Steven Dunne

Steven Dunne
Senior Partner

Balancing growth and profitability

How can businesses walk the fine line between top-line growth and long-term sustainability?

Founding and building a business from just an idea into a global player, then achieving a successful exit, is shorthand for how difficult the Scale-Up journey is. It is not for the faint hearted.

Aggressive market expansion, and top-line revenue growth at all costs

Growing top-line revenue at all costs has the disadvantage of making the management team oblivious to the underlying unit economics of the business.  Clearly for some businesses blitz-scaling works but it’s not for every business, and it’s important that we don’t encourage every business down this path.

Achieving profitability

The priority when trying to get companies to profitability is sustainability, which comes through improvement in LTV/CAC: the ratio between the lifetime value of the average customer and the cost of acquiring them.

If the business fundamentals are good then it’s all about zealous focus on costs and focusing on delivering value to customers to ensure churn is minimised and delivering extra value, so the revenue can be grown.
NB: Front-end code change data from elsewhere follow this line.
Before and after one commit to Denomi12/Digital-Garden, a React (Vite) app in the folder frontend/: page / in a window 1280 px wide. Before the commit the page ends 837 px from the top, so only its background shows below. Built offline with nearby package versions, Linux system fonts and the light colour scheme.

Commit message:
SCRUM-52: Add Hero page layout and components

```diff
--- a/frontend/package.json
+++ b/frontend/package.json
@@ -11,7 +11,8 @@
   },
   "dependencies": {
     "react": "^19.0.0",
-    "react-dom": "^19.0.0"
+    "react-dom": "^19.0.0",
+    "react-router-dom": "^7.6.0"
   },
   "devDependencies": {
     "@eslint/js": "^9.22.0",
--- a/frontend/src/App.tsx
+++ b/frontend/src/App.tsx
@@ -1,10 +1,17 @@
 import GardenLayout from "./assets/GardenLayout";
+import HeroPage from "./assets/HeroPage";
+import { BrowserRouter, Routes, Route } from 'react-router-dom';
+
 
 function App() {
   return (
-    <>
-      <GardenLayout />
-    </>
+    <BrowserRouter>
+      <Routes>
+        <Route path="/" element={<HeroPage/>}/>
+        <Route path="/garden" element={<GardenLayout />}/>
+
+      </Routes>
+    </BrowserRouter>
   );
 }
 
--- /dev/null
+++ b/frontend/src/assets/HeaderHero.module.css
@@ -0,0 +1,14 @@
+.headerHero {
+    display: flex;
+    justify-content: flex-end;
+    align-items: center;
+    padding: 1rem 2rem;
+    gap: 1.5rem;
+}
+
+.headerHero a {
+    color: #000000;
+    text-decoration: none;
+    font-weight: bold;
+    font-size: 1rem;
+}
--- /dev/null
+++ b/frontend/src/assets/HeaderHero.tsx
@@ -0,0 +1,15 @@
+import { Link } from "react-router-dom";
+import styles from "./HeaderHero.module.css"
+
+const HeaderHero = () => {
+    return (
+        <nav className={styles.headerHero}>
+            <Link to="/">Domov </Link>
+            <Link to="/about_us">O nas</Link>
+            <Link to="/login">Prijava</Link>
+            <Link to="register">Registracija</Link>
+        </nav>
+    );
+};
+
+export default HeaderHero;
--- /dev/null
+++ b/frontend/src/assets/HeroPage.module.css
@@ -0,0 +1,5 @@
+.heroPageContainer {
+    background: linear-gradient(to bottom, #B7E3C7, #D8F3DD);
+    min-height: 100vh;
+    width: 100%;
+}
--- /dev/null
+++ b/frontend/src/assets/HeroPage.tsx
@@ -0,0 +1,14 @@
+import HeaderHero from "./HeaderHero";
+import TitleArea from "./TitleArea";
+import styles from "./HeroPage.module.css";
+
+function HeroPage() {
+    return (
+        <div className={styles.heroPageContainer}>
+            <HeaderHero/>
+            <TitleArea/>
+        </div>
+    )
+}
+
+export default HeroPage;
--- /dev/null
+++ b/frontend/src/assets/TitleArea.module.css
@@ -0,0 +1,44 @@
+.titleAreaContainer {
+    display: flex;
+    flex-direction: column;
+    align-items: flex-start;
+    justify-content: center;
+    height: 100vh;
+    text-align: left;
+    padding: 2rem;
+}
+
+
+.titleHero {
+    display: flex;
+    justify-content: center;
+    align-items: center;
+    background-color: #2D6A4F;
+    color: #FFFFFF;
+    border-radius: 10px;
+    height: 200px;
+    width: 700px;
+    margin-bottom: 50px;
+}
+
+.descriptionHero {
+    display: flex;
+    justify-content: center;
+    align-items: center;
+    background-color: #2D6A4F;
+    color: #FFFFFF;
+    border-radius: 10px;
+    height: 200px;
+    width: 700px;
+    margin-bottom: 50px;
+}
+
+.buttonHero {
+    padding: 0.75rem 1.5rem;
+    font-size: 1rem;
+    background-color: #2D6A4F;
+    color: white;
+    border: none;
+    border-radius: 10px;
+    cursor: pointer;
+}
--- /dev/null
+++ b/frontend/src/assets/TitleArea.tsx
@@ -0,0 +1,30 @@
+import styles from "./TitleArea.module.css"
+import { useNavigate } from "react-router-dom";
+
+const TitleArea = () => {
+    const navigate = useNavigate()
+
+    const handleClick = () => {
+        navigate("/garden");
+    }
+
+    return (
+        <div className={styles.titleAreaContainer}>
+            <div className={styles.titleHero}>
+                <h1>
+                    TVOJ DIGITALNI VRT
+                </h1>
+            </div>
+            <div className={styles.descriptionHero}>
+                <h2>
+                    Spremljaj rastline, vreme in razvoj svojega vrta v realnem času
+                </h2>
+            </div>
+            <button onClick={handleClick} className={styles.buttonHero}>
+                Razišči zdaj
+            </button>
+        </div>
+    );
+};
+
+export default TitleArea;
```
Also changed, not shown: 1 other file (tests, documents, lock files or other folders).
Striking a balance between getting a company to profit and still continuing to grow the top line significantly is very difficult, and many companies get this wrong.

How do businesses achieve this?

Mature management teams are not deluded about the potential growth of their business, and have a realistic view of the market. In the quest for the forever 100% growth top-line, one could drive a perfectly great business to extinction.

Frog’s portfolio company Skimlinks, which was successfully acquired in the middle of the pandemic, built an excellent core business helping 80% of the top publishers in the world significantly increase their revenue. Any business that has a direct impact on its customers’ P&L is in a unique position; one that they can maximise if they can deliver continued value.

Over the course of our investment there needed to be a realignment from innovation to focus on the core business. Skimlinks executed very successfully on generating significant growth as well as significant profits and cash. It’s a solid example where throwing money at problems was not the answer, it just needed a change in focus and culture.

Tools to support CEOs and companies during the Scale-Up phase

Frog’s proprietary framework, the Scale-Up Methodology, is used to both assess companies before we invest and to help us use a common language to help our companies. Our job at Frog is to support our CEOs achieve the best potential possible for their companies. This means both providing such tools to help them as well as providing an active and supportive role through our Operating Partners and via our participation on the board. Toolkits such as Sustainable Unit Economics and Building Sustainability are particularly relevant in this instance.

We are aware that markets change, businesses change and as a helpful investor we must be savvy to know when to challenge and when to agree with the CEO. As board members we must be excellent at reading the dynamic, not jump to conclusions, and work tirelessly to create alignment in the board.

Steven Dunne


Steven Dunne